What makes mirror work and bandhani timeless, and versatile

Come Navratri time and you will see the women in our country decked to the nines, with looks curated for all nine days. From matha pattis on their heads and bandhani lehengas to mirror work juttis, these make for the quintessential Navratri wardrobe.

While chaniya cholis are the traditional Gujarati attire worn for garba and dandiya dances, we have seen a shift to three-piece sets, co-ord sets, dhoti sarees and sharara ensembles that offer comfort and style. Fashion designer Hitayshi Shah says, “One thing that has remained a constant in these outfits are the traditional mirror work, bandhani and leheria print worn during these festivities.”

Riya Jain twirls in a mirror work bustier and lehenga skirt (Photo: Instagram)
Riya Jain twirls in a mirror work bustier and lehenga skirt (Photo: Instagram)

While the craft of mirror work has a rich history dating back to 13th century Persia, it is now being modernised for its “timelessness and versatile appeal”, explains Shah, adding, “A type of hand embroidery, it also goes by the name of sheesha or abhala bharat embroidery. Mirror work includes attaching small pieces of mirror onto fabric”.

Alia Bhatt looks ethereal in a yellow and red dual ombre-toned bandhani saree (Photo: Instagram)
Alia Bhatt looks ethereal in a yellow and red dual ombre-toned bandhani saree (Photo: Instagram)

Bandhani is another popular print that makes an appearance during the festive season. With its tie and dye style, it remains a classic piece in any festive closet. Anirudh Kankatala, Director of Kankatala says, “Bandhani is crafted with the highest level of detailing and technique. The fabric is tied and then dyed and later knotted using needles to form a figurative design. Bandhani is not a weave. It’s a technique of work done on other fabrics such as kanchipuram, Banarasi, georgette, etc.” This centuries-old craft is native to Gujarat, Rajasthan and parts of Uttar Pradesh and its traces can be found in the Ajanta Caves in Maharashtra, where you will find depictions of women wearing such tie-dye clothes.
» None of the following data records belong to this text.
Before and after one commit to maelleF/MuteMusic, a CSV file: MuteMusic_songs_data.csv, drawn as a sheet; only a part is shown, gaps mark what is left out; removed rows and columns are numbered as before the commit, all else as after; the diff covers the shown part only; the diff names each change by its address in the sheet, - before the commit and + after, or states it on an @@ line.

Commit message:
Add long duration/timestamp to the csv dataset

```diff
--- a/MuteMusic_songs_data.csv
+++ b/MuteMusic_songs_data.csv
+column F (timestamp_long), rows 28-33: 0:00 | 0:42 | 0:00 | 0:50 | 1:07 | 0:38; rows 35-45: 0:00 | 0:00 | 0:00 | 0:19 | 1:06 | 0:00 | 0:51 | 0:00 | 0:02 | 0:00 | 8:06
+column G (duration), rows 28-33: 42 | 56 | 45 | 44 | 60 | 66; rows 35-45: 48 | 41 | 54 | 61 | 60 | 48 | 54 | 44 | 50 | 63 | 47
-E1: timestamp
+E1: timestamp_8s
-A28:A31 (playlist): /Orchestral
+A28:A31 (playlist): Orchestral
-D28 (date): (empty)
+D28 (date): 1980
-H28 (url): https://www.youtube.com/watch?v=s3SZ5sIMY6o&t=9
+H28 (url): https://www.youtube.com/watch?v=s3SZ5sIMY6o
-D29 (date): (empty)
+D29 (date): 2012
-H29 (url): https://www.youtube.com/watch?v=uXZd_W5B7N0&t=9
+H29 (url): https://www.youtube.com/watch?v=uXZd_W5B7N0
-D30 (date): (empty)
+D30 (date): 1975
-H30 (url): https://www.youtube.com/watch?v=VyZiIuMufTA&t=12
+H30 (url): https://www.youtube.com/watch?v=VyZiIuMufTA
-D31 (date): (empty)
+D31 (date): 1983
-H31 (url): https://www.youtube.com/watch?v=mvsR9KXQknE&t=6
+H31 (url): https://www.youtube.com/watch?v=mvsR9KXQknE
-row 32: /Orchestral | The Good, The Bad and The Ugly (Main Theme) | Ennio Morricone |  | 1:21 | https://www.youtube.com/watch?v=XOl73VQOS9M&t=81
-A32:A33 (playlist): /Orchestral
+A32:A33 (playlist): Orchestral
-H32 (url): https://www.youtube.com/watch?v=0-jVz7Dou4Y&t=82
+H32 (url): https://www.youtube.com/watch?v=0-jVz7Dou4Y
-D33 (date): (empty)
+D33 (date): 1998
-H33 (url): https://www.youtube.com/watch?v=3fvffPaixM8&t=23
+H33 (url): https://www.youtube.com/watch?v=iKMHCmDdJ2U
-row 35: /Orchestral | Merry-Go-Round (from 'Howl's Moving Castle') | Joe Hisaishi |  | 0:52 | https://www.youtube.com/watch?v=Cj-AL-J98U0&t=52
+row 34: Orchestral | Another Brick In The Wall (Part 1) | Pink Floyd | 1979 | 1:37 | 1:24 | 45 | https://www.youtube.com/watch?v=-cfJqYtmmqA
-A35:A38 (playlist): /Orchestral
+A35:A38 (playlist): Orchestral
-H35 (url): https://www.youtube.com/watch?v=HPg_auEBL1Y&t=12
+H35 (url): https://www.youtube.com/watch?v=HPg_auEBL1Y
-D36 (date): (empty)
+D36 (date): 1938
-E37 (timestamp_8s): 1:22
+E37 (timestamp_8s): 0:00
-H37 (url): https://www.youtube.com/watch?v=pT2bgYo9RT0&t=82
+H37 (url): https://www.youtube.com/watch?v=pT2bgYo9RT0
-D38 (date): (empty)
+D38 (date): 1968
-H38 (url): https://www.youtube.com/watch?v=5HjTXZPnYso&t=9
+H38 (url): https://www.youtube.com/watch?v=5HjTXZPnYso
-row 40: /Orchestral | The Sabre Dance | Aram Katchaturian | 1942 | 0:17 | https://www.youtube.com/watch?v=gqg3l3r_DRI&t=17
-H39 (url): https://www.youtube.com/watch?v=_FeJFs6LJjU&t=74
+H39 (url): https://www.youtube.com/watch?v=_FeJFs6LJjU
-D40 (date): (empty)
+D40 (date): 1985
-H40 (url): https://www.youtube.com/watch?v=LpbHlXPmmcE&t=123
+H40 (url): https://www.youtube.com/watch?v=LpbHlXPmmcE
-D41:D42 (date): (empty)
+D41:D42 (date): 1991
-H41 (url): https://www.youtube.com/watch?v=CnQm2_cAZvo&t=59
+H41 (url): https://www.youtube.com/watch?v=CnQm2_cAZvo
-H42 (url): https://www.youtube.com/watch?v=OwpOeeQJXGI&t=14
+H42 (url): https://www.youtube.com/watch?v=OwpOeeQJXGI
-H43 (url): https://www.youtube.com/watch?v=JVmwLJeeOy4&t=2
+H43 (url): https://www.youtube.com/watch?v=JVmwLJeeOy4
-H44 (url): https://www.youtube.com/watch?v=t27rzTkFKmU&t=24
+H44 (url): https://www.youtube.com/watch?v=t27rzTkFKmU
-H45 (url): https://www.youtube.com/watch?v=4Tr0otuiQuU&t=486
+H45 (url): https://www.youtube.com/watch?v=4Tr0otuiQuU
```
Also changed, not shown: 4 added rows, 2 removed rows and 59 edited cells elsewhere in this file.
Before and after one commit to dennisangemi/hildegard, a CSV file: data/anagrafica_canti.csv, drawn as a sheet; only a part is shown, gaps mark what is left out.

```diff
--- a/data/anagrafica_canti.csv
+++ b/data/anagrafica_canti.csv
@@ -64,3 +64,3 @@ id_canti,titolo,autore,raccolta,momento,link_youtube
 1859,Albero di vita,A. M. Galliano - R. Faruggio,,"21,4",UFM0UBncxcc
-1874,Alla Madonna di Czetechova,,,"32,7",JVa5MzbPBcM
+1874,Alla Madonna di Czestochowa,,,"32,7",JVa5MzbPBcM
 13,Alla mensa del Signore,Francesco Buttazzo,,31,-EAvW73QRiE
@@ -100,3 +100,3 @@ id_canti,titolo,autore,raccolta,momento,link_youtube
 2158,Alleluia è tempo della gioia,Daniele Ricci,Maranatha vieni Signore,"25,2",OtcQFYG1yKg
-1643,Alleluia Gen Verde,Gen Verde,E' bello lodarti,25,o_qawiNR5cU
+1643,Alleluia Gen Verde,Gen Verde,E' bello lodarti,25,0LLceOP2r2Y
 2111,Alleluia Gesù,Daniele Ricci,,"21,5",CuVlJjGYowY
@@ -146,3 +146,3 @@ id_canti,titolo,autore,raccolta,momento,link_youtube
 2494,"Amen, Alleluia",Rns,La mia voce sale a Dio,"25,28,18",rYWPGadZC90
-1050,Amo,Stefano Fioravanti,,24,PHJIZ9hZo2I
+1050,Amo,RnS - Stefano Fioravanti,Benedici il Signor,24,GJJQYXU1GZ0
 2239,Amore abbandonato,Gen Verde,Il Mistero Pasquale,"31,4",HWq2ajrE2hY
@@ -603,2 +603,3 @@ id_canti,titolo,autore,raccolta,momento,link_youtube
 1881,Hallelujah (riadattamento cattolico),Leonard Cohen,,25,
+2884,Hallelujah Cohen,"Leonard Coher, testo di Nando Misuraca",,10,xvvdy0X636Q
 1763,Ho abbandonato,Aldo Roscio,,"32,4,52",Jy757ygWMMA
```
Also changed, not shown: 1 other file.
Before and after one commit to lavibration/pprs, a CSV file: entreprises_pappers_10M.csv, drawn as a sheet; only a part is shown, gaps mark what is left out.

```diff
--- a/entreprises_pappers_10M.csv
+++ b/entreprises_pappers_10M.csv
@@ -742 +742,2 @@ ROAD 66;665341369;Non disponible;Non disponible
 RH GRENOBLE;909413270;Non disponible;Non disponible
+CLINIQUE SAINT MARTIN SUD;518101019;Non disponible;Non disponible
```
Kiara Advani dons a pair of green highwaisted bandhani flared pants with a bralette and organza dupatta (Photo: Instagram)
Kiara Advani dons a pair of green highwaisted bandhani flared pants with a bralette and organza dupatta (Photo: Instagram)

To make one saree, it take artisans anywhere from one to six weeks or even longer, if it has more intricate detailing.

Sukhmani Gambhir in a pink leheria saree with mirror work (Photo: Instagram)
Sukhmani Gambhir in a pink leheria saree with mirror work (Photo: Instagram)

Designers and fashionistas alike are making way for a new era of bandhani and mirror work as they give their own twist to it. While some choose to go the traditional route, couturiers with an innovative vision seek to make a mark by giving these age-old crafts a makeover. Actors Alia Bhatt and Kiara Advani have worn outfits with these designs on the red carpet, for festivities and other events, while fashion bloggers like Riya Jain and Sukhmani Gambhir take to their social media accounts to spread the charm of these designs.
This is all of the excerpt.